## Task instructions
Among the entries, which lines carry the string "empty"? Copy every one.

----- Supplied data -----

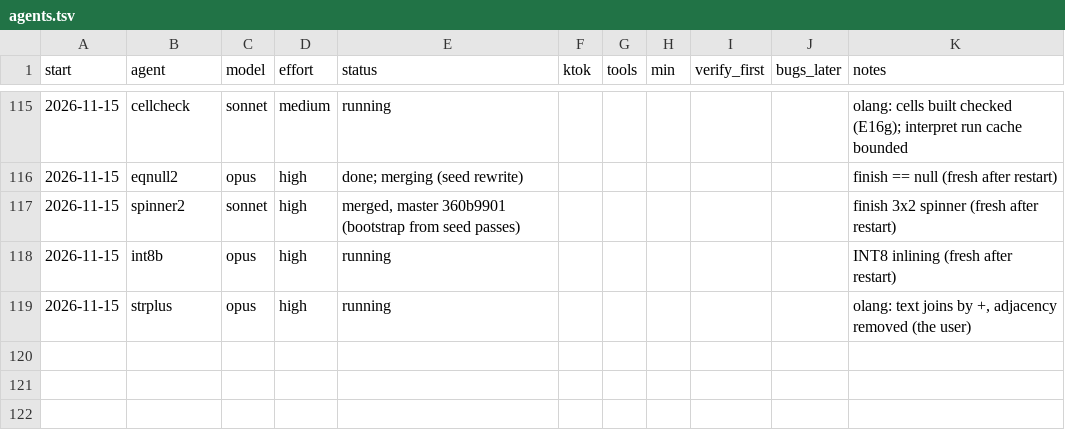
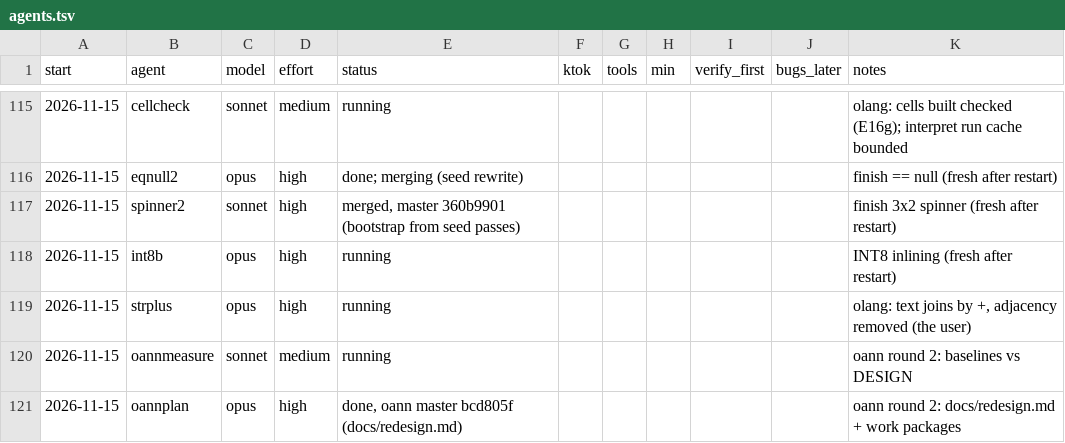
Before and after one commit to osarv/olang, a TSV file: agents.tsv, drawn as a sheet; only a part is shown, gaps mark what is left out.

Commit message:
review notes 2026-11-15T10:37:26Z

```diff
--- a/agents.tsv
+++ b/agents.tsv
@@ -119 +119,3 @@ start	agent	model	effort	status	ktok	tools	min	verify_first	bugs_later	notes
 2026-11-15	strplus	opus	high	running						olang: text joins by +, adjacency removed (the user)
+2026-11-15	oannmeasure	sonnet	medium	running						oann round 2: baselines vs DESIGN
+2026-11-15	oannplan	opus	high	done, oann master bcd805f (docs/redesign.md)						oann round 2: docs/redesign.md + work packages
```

-----
----- Supplied data -----

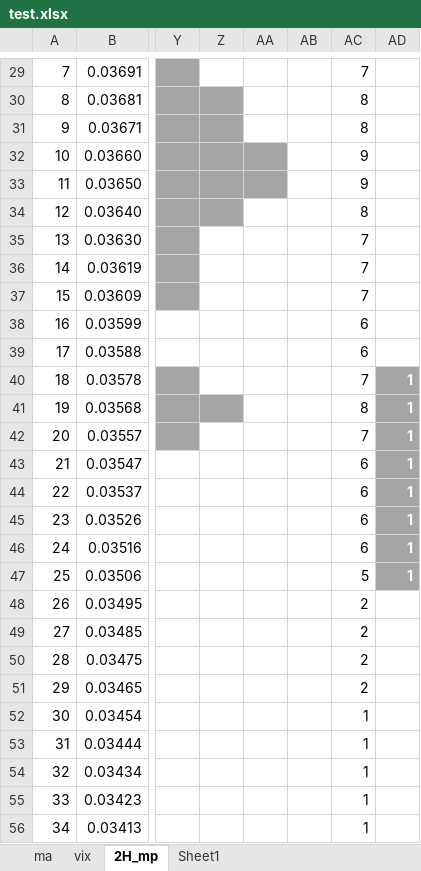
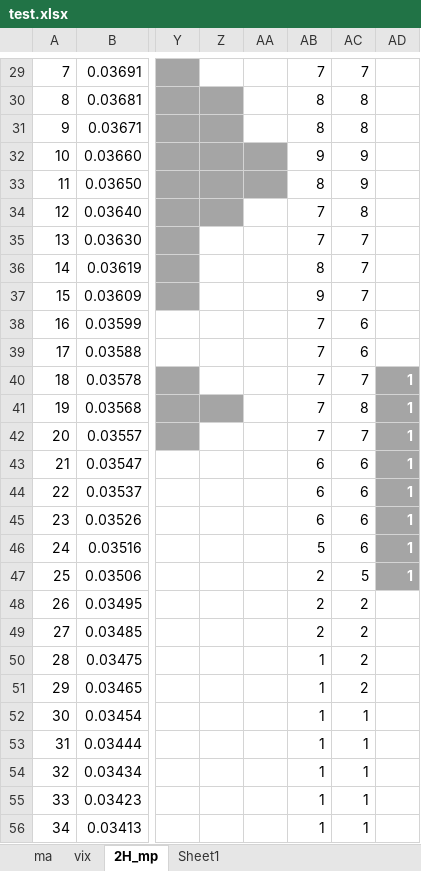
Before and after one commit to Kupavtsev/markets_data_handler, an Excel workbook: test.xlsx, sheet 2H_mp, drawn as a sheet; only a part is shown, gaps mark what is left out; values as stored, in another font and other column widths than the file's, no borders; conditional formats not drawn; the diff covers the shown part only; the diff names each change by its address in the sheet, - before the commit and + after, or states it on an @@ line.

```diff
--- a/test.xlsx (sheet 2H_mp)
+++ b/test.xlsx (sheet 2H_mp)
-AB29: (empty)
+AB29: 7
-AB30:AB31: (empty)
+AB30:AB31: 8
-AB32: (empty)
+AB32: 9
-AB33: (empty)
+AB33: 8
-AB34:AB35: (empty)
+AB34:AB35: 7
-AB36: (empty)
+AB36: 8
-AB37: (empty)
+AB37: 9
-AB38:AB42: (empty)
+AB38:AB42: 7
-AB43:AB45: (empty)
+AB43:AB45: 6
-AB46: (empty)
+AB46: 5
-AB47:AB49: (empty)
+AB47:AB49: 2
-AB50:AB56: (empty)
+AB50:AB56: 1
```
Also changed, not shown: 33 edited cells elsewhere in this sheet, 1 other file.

-----
----- Supplied data -----

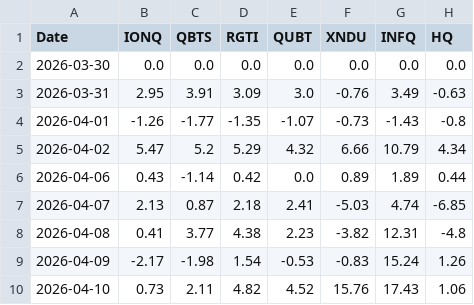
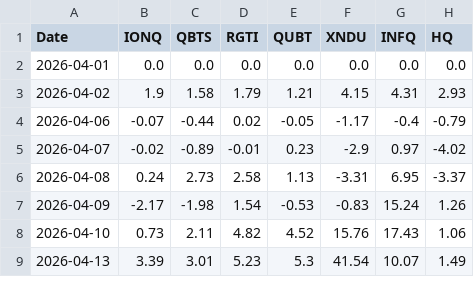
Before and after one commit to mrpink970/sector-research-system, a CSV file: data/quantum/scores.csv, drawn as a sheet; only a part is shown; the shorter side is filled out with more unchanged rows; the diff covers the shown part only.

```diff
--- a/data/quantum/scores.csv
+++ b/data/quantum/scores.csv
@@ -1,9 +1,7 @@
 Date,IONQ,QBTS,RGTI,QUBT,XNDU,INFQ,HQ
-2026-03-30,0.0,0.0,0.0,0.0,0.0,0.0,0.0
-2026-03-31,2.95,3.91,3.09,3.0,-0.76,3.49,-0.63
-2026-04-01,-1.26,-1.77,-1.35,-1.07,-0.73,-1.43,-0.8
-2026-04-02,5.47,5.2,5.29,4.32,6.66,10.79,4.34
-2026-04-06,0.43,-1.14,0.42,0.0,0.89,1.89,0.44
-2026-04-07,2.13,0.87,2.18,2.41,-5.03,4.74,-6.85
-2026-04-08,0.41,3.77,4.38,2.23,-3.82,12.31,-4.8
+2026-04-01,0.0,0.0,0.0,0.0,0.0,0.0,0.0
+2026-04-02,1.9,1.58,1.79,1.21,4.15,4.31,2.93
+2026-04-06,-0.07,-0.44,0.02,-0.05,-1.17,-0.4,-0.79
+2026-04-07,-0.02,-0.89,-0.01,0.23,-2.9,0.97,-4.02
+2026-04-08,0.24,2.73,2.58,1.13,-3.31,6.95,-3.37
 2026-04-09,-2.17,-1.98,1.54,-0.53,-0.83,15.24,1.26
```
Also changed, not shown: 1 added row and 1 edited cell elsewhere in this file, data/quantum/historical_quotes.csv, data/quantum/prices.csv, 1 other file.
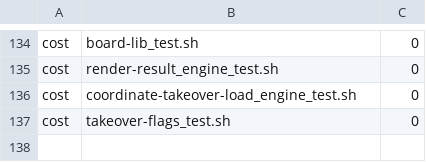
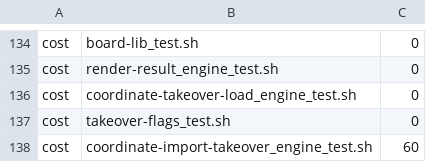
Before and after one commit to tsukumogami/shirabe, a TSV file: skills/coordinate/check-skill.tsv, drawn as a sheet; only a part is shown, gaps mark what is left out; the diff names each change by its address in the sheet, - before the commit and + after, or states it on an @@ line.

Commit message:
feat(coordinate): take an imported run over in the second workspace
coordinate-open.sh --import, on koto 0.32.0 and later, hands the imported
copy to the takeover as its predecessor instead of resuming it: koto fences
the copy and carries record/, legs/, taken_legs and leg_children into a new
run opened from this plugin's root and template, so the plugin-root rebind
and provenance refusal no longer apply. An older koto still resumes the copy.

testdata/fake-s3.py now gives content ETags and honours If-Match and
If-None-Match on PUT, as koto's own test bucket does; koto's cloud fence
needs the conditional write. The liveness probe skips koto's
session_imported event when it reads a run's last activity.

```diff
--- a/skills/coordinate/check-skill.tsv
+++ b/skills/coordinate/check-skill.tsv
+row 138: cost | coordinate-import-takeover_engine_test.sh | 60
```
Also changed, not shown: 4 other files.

-----

## Reply
-AB29: (empty)
-AB30:AB31: (empty)
-AB32: (empty)
-AB33: (empty)
-AB34:AB35: (empty)
-AB36: (empty)
-AB37: (empty)
-AB38:AB42: (empty)
-AB43:AB45: (empty)
-AB46: (empty)
-AB47:AB49: (empty)
-AB50:AB56: (empty)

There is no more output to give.